*The task*
Write out the records in full, exactly as given, but without the images.

==================================================

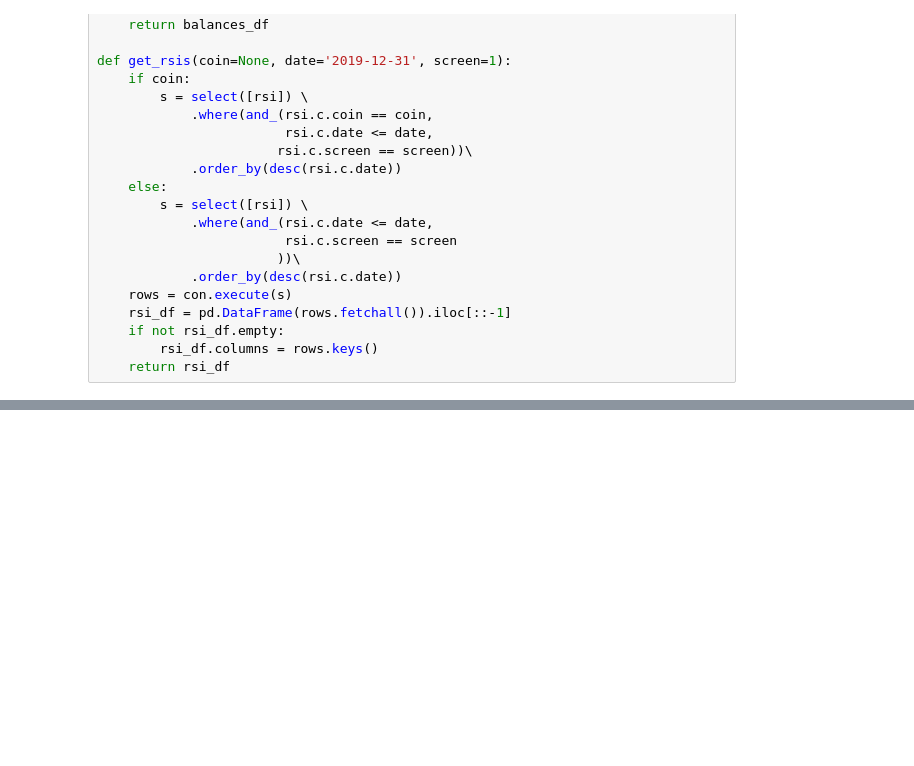
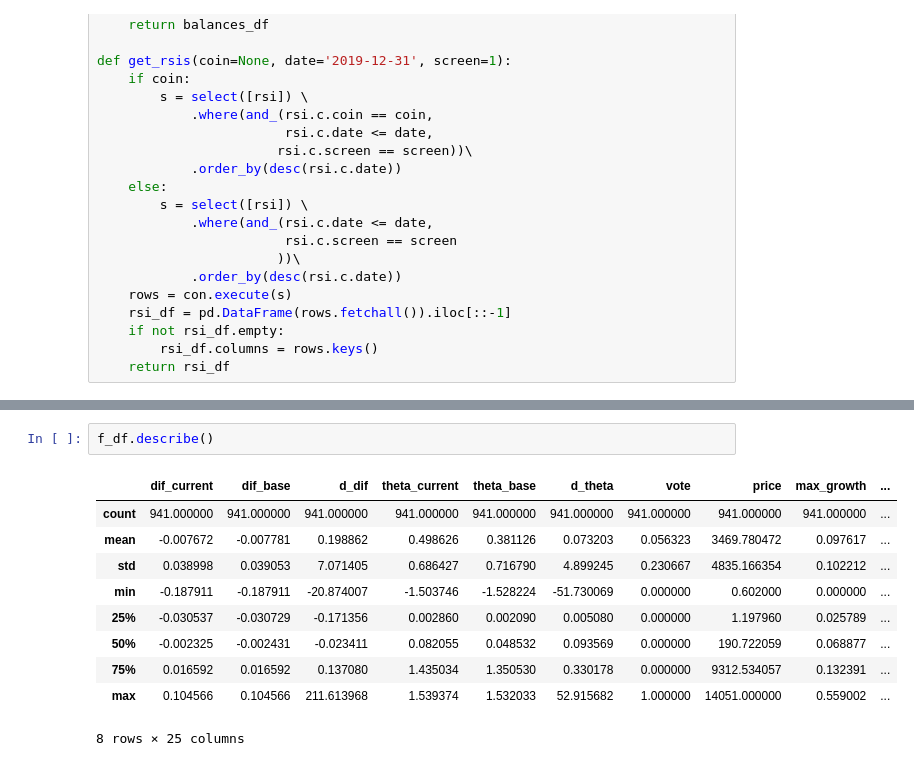
Before and after one commit to eduardocurado/crypto_bot, a Jupyter notebook: Crypto_trader_model20180312.ipynb, the cells around one changed output, grey strips where cells are left out. Cells and saved outputs as stored; diff of their text form; blank space fills up the shorter version.

```diff
--- a/Crypto_trader_model20180312.ipynb
+++ b/Crypto_trader_model20180312.ipynb
@@ -403,0 +430,13 @@ graph.render("linear_parms")
+# %%
+f_df.describe()
+# %% [output]
+|  | dif_current | dif_base | d_dif | theta_current | theta_base | d_theta | vote | price | max_growth | ... |
+| count | 941.000000 | 941.000000 | 941.000000 | 941.000000 | 941.000000 | 941.000000 | 941.000000 | 941.000000 | 941.000000 | ... |
+| mean | -0.007672 | -0.007781 | 0.198862 | 0.498626 | 0.381126 | 0.073203 | 0.056323 | 3469.780472 | 0.097617 | ... |
+| std | 0.038998 | 0.039053 | 7.071405 | 0.686427 | 0.716790 | 4.899245 | 0.230667 | 4835.166354 | 0.102212 | ... |
+| min | -0.187911 | -0.187911 | -20.874007 | -1.503746 | -1.528224 | -51.730069 | 0.000000 | 0.602000 | 0.000000 | ... |
+| 25% | -0.030537 | -0.030729 | -0.171356 | 0.002860 | 0.002090 | 0.005080 | 0.000000 | 1.197960 | 0.025789 | ... |
+| 50% | -0.002325 | -0.002431 | -0.023411 | 0.082055 | 0.048532 | 0.093569 | 0.000000 | 190.722059 | 0.068877 | ... |
+| 75% | 0.016592 | 0.016592 | 0.137080 | 1.435034 | 1.350530 | 0.330178 | 0.000000 | 9312.534057 | 0.132391 | ... |
+| max | 0.104566 | 0.104566 | 211.613968 | 1.539374 | 1.532033 | 52.915682 | 1.000000 | 14051.000000 | 0.559002 | ... |
+8 rows × 25 columns
```
Also changed, not shown: parts of 11 cells of this notebook, 2 other files.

==================================================

*Task solution*
Before and after one commit to eduardocurado/crypto_bot, a Jupyter notebook: Crypto_trader_model20180312.ipynb, the cells around one changed output, grey strips where cells are left out. Cells and saved outputs as stored; diff of their text form; blank space fills up the shorter version.

```diff
--- a/Crypto_trader_model20180312.ipynb
+++ b/Crypto_trader_model20180312.ipynb
@@ -403,0 +430,13 @@ graph.render("linear_parms")
+# %%
+f_df.describe()
+# %% [output]
+|  | dif_current | dif_base | d_dif | theta_current | theta_base | d_theta | vote | price | max_growth | ... |
+| count | 941.000000 | 941.000000 | 941.000000 | 941.000000 | 941.000000 | 941.000000 | 941.000000 | 941.000000 | 941.000000 | ... |
+| mean | -0.007672 | -0.007781 | 0.198862 | 0.498626 | 0.381126 | 0.073203 | 0.056323 | 3469.780472 | 0.097617 | ... |
+| std | 0.038998 | 0.039053 | 7.071405 | 0.686427 | 0.716790 | 4.899245 | 0.230667 | 4835.166354 | 0.102212 | ... |
+| min | -0.187911 | -0.187911 | -20.874007 | -1.503746 | -1.528224 | -51.730069 | 0.000000 | 0.602000 | 0.000000 | ... |
+| 25% | -0.030537 | -0.030729 | -0.171356 | 0.002860 | 0.002090 | 0.005080 | 0.000000 | 1.197960 | 0.025789 | ... |
+| 50% | -0.002325 | -0.002431 | -0.023411 | 0.082055 | 0.048532 | 0.093569 | 0.000000 | 190.722059 | 0.068877 | ... |
+| 75% | 0.016592 | 0.016592 | 0.137080 | 1.435034 | 1.350530 | 0.330178 | 0.000000 | 9312.534057 | 0.132391 | ... |
+| max | 0.104566 | 0.104566 | 211.613968 | 1.539374 | 1.532033 | 52.915682 | 1.000000 | 14051.000000 | 0.559002 | ... |
+8 rows × 25 columns
```
Also changed, not shown: parts of 11 cells of this notebook, 2 other files.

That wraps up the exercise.